I've owned a 2002 and a 2009 MX-5 and firmly believe that the older car was the better of the two. They were both fun to drive and actually very comfortable too. I added a chrome Mazda boot rack to mine and easily carried a mountain bike around too, so they can be practical as well.
It's not all good news though, and lets start with a 1.8 engine that produces only 124bhp but still costs nearly £200 a year to tax because it's so inefficient. The engines are from the stone age and Mazda are doing the MX-5 no favours with them. I'm not necessarily saying they have to be super powerful, but definitely more efficient. 33mpg was my average. The other factor that lead to the sale of mine, and it may surprise a few people, build quality, fine on the 2002 car, awful on the 2009 car, squeaks and rattles galore on a car with barely over 20,000 miles on it. If you're buying a second hand one, turn off the stereo, vary your speed and listen carefully for little buzzes and vibrations; they will annoy you.

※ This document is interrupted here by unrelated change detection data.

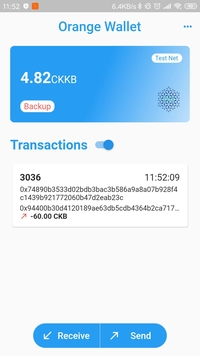
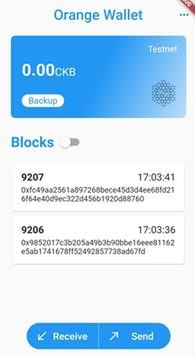
refactor: wallet card ui

Changed region(s): [[0.0, 0.0, 1.0, 0.4326], [0.0923, 0.4635, 0.9231, 0.7416], [0.1231, 0.8961, 0.8923, 0.9888]]

diff --git a/lib/pages/home_page/wallet_card/sync_progressing.dart b/lib/pages/home_page/wallet_card/sync_progressing.dart
@@ -33,7 +33,7 @@ class SyncProgressing extends StatelessWidget {
                           ? Container()
                           : Text(
                               (balanceSync.data.synced * 100).toInt().toString() + "%",
-                              style: TextStyle(color: Colors.white, fontSize: 16),
+                              style: TextStyle(color: Colors.white, fontSize: 14),
                             ),
                     ],
                   ),
@@ -44,11 +44,11 @@ class SyncProgressing extends StatelessWidget {
                       Icon(
                         Icons.refresh,
                         color: Colors.white,
-                        size: 20,
+                        size: 16,
                       ),
                       SizedBox(width: 3),
                       Text(CustomLocalizations.of(context).getString(StringIds.errorSync),
-                          style: TextStyle(color: Colors.white, fontSize: 16))
+                          style: TextStyle(color: Colors.white, fontSize: 14))
                     ],
                   ),
                   onTap: () {

diff --git a/lib/pages/home_page/wallet_card/wallet_card.dart b/lib/pages/home_page/wallet_card/wallet_card.dart
@@ -9,7 +9,7 @@ class WalletCardWidget extends StatelessWidget {
   Widget build(BuildContext context) {
     final ThemeData theme = Theme.of(context);
     return Container(
-      height: 150,
+      height: 160,
       decoration: BoxDecoration(
         gradient: LinearGradient(
             colors: [theme.primaryColor, theme.accentColor, theme.primaryColorLight],
@@ -27,13 +27,13 @@ class WalletCardWidget extends StatelessWidget {
             child: SyncProgressing(),
           ),
           Positioned(
-            top: 45,
+            top: 50,
             left: 20,
             child: BalanceWidget(),
           ),
           Positioned(
             left: 20,
-            bottom: 20,
+            bottom: 30,
             child: BackupWidget(),
           ),
           Positioned(
@@ -41,7 +41,7 @@ class WalletCardWidget extends StatelessWidget {
             bottom: 20,
             child: Image.asset(
               'images/ic_nervos.png',
-              height: 50,
+              height: 70,
             ),
           ),
           Positioned(

diff --git a/lib/pages/home_page/wallet_card/backup.dart b/lib/pages/home_page/wallet_card/backup.dart
@@ -43,14 +43,14 @@ class BackupWidget extends StatelessWidget {
                         shape: BoxShape.rectangle,
                         color: Colors.white,
                         borderRadius: BorderRadius.all(
-                          Radius.circular(10.0),
+                          Radius.circular(100.0),
                         )),
-                    padding: const EdgeInsets.fromLTRB(7, 2, 7, 2),
+                    padding: const EdgeInsets.fromLTRB(10, 0, 10, 0),
                     child: Row(
                       children: <Widget>[
                         Text(
                           CustomLocalizations.of(context).getString(StringIds.backUp),
-                          style: TextStyle(fontSize: 16, color: Colors.redAccent),
+                          style: TextStyle(fontSize: 14, color: Theme.of(context).primaryColor),
                         )
                       ],
                     ),

diff --git a/lib/pages/home_page/wallet_card/balance.dart b/lib/pages/home_page/wallet_card/balance.dart
@@ -17,10 +17,10 @@ class BalanceWidget extends StatelessWidget {
               TextSpan(children: [
                 TextSpan(
                   text: provider.data.balance.totalForDisplay.balance,
-                  style: TextStyle(fontWeight: FontWeight.bold, color: Colors.white, fontSize: 30),
+                  style: TextStyle(fontWeight: FontWeight.w500, color: Colors.white, fontSize: 36),
                 ),
                 TextSpan(
-                  text: provider.data.balance.totalForDisplay.uint,
+                  text: " " + provider.data.balance.totalForDisplay.uint,
                   style: TextStyle(
                     color: Colors.white,
                     fontSize: 20,

diff --git a/lib/pages/home_page/wallet_card/net_type_button.dart b/lib/pages/home_page/wallet_card/net_type_button.dart
@@ -8,7 +8,7 @@ class NetTypeWidget extends StatelessWidget {
     return Container(
       child: Text(
         CustomLocalizations.of(context).getString(StringIds.testNet),
-        style: TextStyle(fontSize: 16, color: Colors.white),
+        style: TextStyle(fontSize: 22, color: Colors.white),
       ),
     );
   }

In the modern day, the nearest you can get to a Lotus Elan, and I know what of I speak as I have owned both as well as having worked for Lotus in the 60s. I had the 2 litre 6 speed model, which on a round trip London, Louth in Lincolnshire, Harrogate and back comfortably achieved 39 MPG. Turn off the traction control and prepare for hilarity, it will spin its wheels in 3rd gear in the wet, in such trim it is nearly as over-steery as a VW Beetle. I am 6' and 16 stone and could have done with another couple of inches of arm-reach, but otherwise there was as much room as I needed. There are lockable cupboards behind the seats and a smaller one between them. Reasonable service costs, nothing went wrong in the 3 years I owned a S/H one. The 1.8 is more chuckable as it has more squidgy tyres, they not being such low profile. Unfortunately, with my wife being ill, we couldn't justify 2 cars, so the less practical had to go.

So do publishers, authors, designers, photographers. No worries: great little car.

This was a good car, but please bring a new generation.

Last updated: 29 Aug, 2014